Legacy IT systems present a major bottleneck to achieving a complex Service 4.0 transformation. For most companies, the best approach to overhauling IT will be to conduct pilots using standard solutions and best practices in order to rapidly create a few new features. After achieving early results, they can develop customized and big-bang solutions that fully replace legacy IT systems. Many established service providers will find it essential to follow a two-speed approach that distinguishes between a fast-track digitization process and a long-term IT roadmap. The fast-track changes are made using an agile development approach that entails short sprints, each lasting approximately two to three weeks. Companies typically require four sprints to create the first prototypes, which they then use to rapidly test and refine new services and processes. The agile approach requires close, pragmatic cooperation among teams from product development, business, IT, and operations. The teams need clear rules governing fast-track development, emphasizing a “fail fast” mindset and setting development priorities on the basis of the value delivered.
Companies must also determine the right sequence for the transformation efforts. Issues to consider include which business units and countries to begin with, whether to focus on customer-facing or enabling processes, and which transformation initiatives to implement at the start. For example, they can use a cascading approach in which lessons from the most effective business units or countries are captured and then applied in subsequent waves involving a successively larger number of other units or countries. Or they can make simultaneous improvements to customer-facing and enabling processes to gain benefits along the entire value chain and focus on the most promising initiatives identified by using clear rules for prioritization and piloting.
While these are the main issues to consider, there is no one-size-fits-all way to design a Service 4.0 transformation. A company must tailor its program to address its distinctive needs and strategies. Success requires considering the selected path’s benefits and tradeoffs to ensure that the company can achieve its objectives.

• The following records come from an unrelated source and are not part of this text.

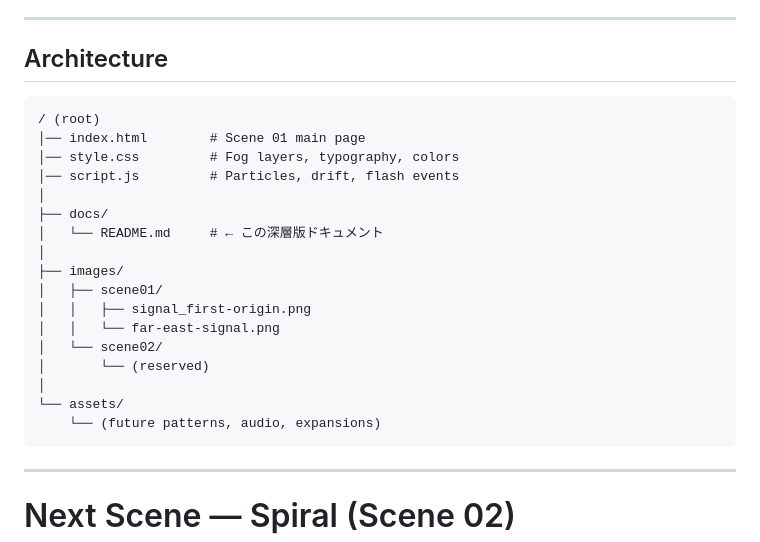
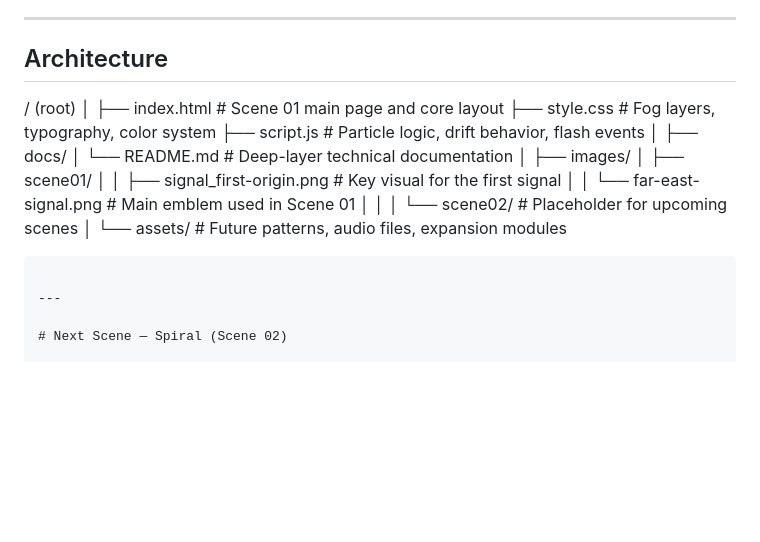
Before and after one commit to far-east-signal/far-east-signal, a Markdown page: docs/README.md, the part around the change. Drawn GitHub-style; blank space fills up the shorter version.

````diff
--- a/docs/README.md
+++ b/docs/README.md
@@ -219,24 +219,24 @@ This sequence is implemented using:
 
 ## Architecture
 
-```
 / (root)
-│── index.html        # Scene 01 main page
-│── style.css         # Fog layers, typography, colors
-│── script.js         # Particles, drift, flash events
+│
+├── index.html          # Scene 01 main page and core layout
+├── style.css           # Fog layers, typography, color system
+├── script.js           # Particle logic, drift behavior, flash events
 │
 ├── docs/
-│   └── README.md     # ← この深層版ドキュメント
+│   └── README.md       # Deep-layer technical documentation
 │
 ├── images/
 │   ├── scene01/
-│   │   ├── signal_first-origin.png
-│   │   └── far-east-signal.png
-│   └── scene02/
-│       └── (reserved)
+│   │   ├── signal_first-origin.png   # Key visual for the first signal
+│   │   └── far-east-signal.png       # Main emblem used in Scene 01
+│   │
+│   └── scene02/        # Placeholder for upcoming scenes
 │
-└── assets/
-    └── (future patterns, audio, expansions)
+└── assets/             # Future patterns, audio files, expansion modules
+
 ```
 
 ---
````
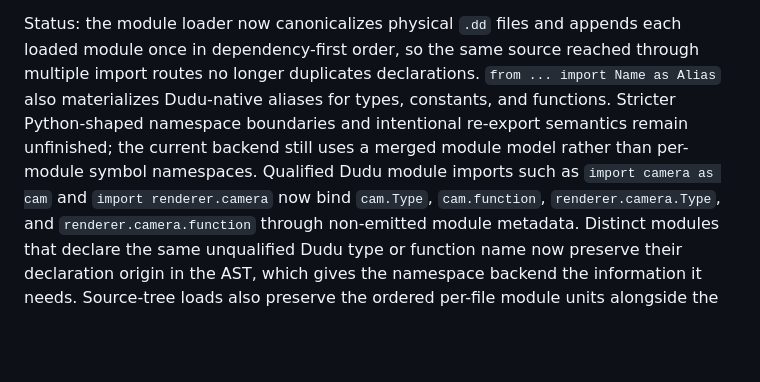
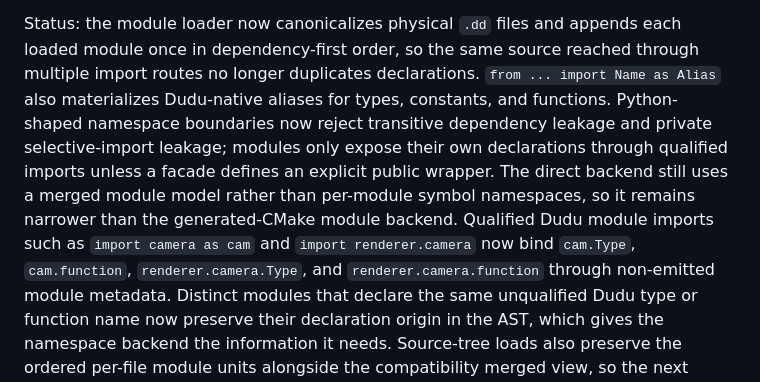
Before and after one commit to dudu-language/dudu, a Markdown page: docs/le_plan.md, the part around the change. Drawn GitHub-style; blank space fills up the shorter version.

Commit message:
Update module import status

```diff
--- a/docs/le_plan.md
+++ b/docs/le_plan.md
@@ -250,10 +250,13 @@ Status: the module loader now canonicalizes physical `.dd` files and appends
 each loaded module once in dependency-first order, so the same source reached
 through multiple import routes no longer duplicates declarations. `from ...
 import Name as Alias` also materializes Dudu-native aliases for types,
-constants, and functions. Stricter Python-shaped namespace boundaries and
-intentional re-export semantics remain unfinished; the current backend still
-uses a merged module model rather than per-module symbol namespaces. Qualified
-Dudu module imports such as `import camera as cam` and
+constants, and functions. Python-shaped namespace boundaries now reject
+transitive dependency leakage and private selective-import leakage; modules
+only expose their own declarations through qualified imports unless a facade
+defines an explicit public wrapper. The direct backend still uses a merged
+module model rather than per-module symbol namespaces, so it remains narrower
+than the generated-CMake module backend. Qualified Dudu module imports such as
+`import camera as cam` and
 `import renderer.camera` now bind `cam.Type`, `cam.function`,
 `renderer.camera.Type`, and `renderer.camera.function` through non-emitted
 module metadata. Distinct modules that declare the same unqualified Dudu type
```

The potential upside of applying new technologies to reduce waste and increase customer satisfaction is even greater for service providers than it is for industrial companies. To realize the full potential, companies need to pursue a transformation that enables them to differentiate themselves in the market by challenging the established norms of service provision.
The first companies to successfully complete the transformation to Service 4.0 will likely gain a sustainable competitive advantage. They will attract the best talent to design and implement new offerings and establish themselves as the leaders in providing services enabled by advanced technologies. As a result, these companies will benefit from strong ties with skilled employees and customers that will make it even harder for the laggards to catch up.
To promote success, companies must determine how to manage the transition to Service 4.0 given the limitations of legacy operating models and IT systems, how to transform the current workforce in order to compete, and how to handle the tradeoffs entailed in the selected transformation paths. Because this transformation must be orchestrated across functions and business units, the C-suite must provide top-down guidance, active leadership, and governance in order to bring the entire organization along on the journey.